The sustainability challenge is huge, but we are up to the task
A glance down the Deal Of The Year shortlist at this year’s Property Awards - a category sponsored by Shoosmiths - provides a comforting reassurance of the resilience and creativity of the UK’s real estate industry. From advanced manufacturing sites in Birmingham and ‘Jenga’ inspired hotels in Manchester, to the landmark acquisition of the world’s first hometel and the UK’s largest-ever private property deal, it appears the real estate industry is in rude health.
That the deals were done during the onset of the pandemic and amid numerous lockdowns up and down the country, is truly remarkable. As we (hopefully) look forward to a less tumultuous future, the category offers hope that the sky really is the limit for the industry (literally with a number of these schemes…). But what of the future, and how equipped is our built environment to take us there? With governments from across the globe tackling the biggest issues of all at COP26, the real estate that surrounds us is again taking centre stage and is a key focal point of the conference.
Solutions are being sought, including the challenge of decarbonising existing stock, given that 80% of the buildings that will exist in 2050 have already been built. With some chatter emerging of the comparatively lesser-known risks of embodied carbon in existing stock being released through demolition, retrofitting needs to be seen as just as much a priority as new build, if not more? That is arguably oversimplifying the challenge but decarbonising our existing stock is just one issue that needs to move up the agenda quickly. What is more, recent research from Savills shows that more than one billion square feet of office stock in the UK - or 87% - needs to be improved in order to meet the government's 2030 energy efficiency deadlines. Savills also goes on to say that the residential sector requires £330 billion of investment while 1.4 billion square feet of retail needs to be upgraded if UK real estate is to achieve net zero and meet climate change targets. Big decisions need to be made and different paths may now need to be taken.

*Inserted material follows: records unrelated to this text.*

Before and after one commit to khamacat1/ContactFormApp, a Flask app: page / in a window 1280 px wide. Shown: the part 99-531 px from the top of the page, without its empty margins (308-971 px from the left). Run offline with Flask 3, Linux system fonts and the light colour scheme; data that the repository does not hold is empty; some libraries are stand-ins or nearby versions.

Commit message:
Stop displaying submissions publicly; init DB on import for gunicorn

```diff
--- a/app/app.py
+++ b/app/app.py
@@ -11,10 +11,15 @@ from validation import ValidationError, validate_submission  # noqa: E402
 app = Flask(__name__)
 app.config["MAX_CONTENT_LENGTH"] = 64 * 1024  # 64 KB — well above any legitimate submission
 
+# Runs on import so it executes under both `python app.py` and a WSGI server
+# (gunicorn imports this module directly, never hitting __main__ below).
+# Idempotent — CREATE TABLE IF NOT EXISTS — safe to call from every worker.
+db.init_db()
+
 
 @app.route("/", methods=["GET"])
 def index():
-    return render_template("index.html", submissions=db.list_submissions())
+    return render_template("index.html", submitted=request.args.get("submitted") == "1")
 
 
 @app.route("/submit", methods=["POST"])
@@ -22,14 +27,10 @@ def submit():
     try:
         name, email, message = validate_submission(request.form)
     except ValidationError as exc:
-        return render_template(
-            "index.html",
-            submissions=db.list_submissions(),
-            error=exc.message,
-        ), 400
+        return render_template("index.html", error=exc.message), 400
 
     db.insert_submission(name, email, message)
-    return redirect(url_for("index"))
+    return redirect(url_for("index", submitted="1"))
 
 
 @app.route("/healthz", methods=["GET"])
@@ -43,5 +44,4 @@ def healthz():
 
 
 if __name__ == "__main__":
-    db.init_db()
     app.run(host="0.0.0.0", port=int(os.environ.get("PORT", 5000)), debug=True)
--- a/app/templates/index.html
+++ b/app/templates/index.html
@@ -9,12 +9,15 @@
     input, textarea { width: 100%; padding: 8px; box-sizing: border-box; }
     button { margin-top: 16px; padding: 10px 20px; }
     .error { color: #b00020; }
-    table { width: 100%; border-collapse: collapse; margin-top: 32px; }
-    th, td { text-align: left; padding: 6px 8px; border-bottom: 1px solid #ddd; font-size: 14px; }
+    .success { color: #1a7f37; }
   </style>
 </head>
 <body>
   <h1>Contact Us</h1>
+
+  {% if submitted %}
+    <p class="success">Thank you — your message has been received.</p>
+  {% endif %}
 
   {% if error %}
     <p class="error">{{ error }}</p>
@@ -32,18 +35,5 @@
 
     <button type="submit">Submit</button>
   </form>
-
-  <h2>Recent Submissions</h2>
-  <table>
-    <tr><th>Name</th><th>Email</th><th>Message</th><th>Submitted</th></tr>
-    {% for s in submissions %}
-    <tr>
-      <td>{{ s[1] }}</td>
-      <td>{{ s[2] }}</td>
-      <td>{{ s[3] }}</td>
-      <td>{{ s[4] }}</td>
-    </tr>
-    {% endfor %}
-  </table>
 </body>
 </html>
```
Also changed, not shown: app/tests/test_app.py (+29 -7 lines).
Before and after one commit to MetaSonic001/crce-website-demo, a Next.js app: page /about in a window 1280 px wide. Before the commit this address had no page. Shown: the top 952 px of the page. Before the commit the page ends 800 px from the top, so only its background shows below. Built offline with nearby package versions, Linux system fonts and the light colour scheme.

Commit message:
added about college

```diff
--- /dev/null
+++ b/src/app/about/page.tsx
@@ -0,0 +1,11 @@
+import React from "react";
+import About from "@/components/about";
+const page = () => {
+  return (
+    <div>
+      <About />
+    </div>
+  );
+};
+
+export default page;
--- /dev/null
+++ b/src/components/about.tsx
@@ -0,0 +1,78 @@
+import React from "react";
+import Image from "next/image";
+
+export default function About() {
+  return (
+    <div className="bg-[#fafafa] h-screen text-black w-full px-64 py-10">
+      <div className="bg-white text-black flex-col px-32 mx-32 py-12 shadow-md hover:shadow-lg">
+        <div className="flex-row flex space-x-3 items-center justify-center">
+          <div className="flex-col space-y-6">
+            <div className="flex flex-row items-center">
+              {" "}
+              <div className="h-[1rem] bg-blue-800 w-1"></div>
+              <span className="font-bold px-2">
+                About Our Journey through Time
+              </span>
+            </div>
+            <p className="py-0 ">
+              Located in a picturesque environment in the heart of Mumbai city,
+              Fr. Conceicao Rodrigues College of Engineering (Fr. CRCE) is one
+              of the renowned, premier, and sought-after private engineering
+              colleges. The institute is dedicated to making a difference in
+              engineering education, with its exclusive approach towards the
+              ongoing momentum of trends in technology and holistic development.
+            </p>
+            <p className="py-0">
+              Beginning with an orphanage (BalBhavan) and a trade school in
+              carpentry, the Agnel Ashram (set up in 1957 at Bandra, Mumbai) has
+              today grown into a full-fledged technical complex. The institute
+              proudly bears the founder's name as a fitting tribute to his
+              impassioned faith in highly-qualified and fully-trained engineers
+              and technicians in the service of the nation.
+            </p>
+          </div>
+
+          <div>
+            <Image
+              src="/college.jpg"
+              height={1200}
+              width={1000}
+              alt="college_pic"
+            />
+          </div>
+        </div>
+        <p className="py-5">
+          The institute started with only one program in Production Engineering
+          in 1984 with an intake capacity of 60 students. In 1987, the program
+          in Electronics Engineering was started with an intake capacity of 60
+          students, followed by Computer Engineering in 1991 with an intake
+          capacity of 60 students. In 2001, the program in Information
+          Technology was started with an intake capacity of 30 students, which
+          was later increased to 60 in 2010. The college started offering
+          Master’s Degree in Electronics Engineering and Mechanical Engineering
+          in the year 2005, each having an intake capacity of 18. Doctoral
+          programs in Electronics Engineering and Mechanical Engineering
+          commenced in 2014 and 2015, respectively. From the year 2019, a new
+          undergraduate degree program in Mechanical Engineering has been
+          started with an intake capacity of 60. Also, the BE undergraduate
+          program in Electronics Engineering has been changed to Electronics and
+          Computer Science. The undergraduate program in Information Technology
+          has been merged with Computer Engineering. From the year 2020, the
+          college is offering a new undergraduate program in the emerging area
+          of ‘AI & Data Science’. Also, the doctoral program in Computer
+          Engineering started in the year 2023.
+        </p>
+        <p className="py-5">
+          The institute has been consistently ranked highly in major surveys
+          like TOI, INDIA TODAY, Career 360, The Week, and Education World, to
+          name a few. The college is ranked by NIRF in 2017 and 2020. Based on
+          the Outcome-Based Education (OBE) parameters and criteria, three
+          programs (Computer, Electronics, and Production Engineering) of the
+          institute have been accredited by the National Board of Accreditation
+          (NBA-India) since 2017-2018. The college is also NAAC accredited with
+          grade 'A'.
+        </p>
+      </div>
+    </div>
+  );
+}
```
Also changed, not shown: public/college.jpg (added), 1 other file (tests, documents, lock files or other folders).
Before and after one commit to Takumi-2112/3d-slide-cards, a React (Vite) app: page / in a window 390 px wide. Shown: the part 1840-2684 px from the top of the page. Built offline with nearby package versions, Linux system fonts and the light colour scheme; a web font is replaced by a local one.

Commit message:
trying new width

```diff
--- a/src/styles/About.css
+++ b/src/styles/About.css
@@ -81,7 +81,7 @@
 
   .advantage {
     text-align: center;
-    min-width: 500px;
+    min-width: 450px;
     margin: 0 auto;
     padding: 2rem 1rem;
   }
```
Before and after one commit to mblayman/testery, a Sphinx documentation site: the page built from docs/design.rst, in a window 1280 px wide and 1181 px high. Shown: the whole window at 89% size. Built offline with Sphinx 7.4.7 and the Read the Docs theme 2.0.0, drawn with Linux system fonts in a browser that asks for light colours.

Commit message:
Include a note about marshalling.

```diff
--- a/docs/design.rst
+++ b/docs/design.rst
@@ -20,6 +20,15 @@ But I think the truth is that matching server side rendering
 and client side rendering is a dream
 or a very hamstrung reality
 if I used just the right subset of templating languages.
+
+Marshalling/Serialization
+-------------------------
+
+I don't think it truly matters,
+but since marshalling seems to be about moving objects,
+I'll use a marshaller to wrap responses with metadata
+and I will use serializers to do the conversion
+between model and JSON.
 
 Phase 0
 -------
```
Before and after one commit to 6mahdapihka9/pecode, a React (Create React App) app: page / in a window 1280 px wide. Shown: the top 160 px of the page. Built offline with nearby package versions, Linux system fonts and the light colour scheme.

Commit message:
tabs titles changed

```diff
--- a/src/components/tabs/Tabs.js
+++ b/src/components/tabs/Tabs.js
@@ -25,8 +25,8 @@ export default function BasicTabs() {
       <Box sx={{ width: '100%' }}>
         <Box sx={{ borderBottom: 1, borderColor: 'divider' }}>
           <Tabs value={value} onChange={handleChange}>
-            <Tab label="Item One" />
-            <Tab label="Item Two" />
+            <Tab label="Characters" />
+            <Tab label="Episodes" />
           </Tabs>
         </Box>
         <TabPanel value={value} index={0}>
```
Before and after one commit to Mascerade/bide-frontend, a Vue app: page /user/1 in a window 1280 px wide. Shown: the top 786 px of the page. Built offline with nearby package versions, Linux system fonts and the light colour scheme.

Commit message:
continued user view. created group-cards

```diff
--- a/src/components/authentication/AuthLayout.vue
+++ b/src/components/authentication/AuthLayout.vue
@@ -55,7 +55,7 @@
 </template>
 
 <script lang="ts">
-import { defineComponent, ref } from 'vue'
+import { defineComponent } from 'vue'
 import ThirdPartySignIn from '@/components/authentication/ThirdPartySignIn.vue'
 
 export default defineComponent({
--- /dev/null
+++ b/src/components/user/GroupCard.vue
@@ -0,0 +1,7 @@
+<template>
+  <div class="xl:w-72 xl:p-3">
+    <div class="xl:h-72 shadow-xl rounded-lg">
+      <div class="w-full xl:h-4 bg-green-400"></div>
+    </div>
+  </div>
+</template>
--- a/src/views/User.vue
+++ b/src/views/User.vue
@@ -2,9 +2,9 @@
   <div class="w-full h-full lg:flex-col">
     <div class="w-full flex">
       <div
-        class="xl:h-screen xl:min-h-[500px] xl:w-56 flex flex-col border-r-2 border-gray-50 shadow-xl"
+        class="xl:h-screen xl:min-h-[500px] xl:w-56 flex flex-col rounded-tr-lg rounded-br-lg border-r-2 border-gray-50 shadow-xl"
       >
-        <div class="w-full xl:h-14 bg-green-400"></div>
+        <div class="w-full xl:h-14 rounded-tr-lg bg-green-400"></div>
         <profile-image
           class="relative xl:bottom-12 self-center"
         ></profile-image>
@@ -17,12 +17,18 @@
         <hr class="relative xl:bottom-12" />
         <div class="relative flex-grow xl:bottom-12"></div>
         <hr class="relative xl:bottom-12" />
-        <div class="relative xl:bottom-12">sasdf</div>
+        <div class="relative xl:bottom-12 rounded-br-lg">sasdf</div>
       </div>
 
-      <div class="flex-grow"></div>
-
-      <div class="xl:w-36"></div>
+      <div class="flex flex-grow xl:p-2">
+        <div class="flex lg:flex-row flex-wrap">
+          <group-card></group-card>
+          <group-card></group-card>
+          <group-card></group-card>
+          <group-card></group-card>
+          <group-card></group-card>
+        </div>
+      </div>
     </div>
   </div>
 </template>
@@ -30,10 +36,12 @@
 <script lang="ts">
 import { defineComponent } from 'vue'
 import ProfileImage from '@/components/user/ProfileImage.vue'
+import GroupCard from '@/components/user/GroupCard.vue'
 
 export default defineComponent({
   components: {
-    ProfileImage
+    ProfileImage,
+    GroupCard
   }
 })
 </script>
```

That is not to dampen my enthusiasm from earlier in the piece, but the challenge facing the industry to reshape our built environment into a more sustainable environment is clearly significant. However, that doesn’t mean it cannot be done, indeed it has to be done. And as I again cast my eye down the shortlists of all the award categories and see the calibre of the organisations involved, I am reminded of the industry’s ability to adapt, to evolve and to create. CO-RE’s and Old Park Lane Management’s development at 20 Ropemaker Street, a nominee in the Deal of the Year category that will deliver 450,000 ft² Grade A BREEAM “Outstanding” and WELL Platinum office space, (the largest-ever commercial project to secure the accreditation) is just one example of this.
The pandemic has left us changed, but arguably better for it and with a greater appreciation of what is needed to take real estate forward. As Aristotle once said – perhaps whilst sat in a plot of prime real estate in ancient Athens – “We are what we repeatedly do. Excellence, then, is not an act, but a habit." The sustainability challenge is huge, but we are up to the task – it is what we do.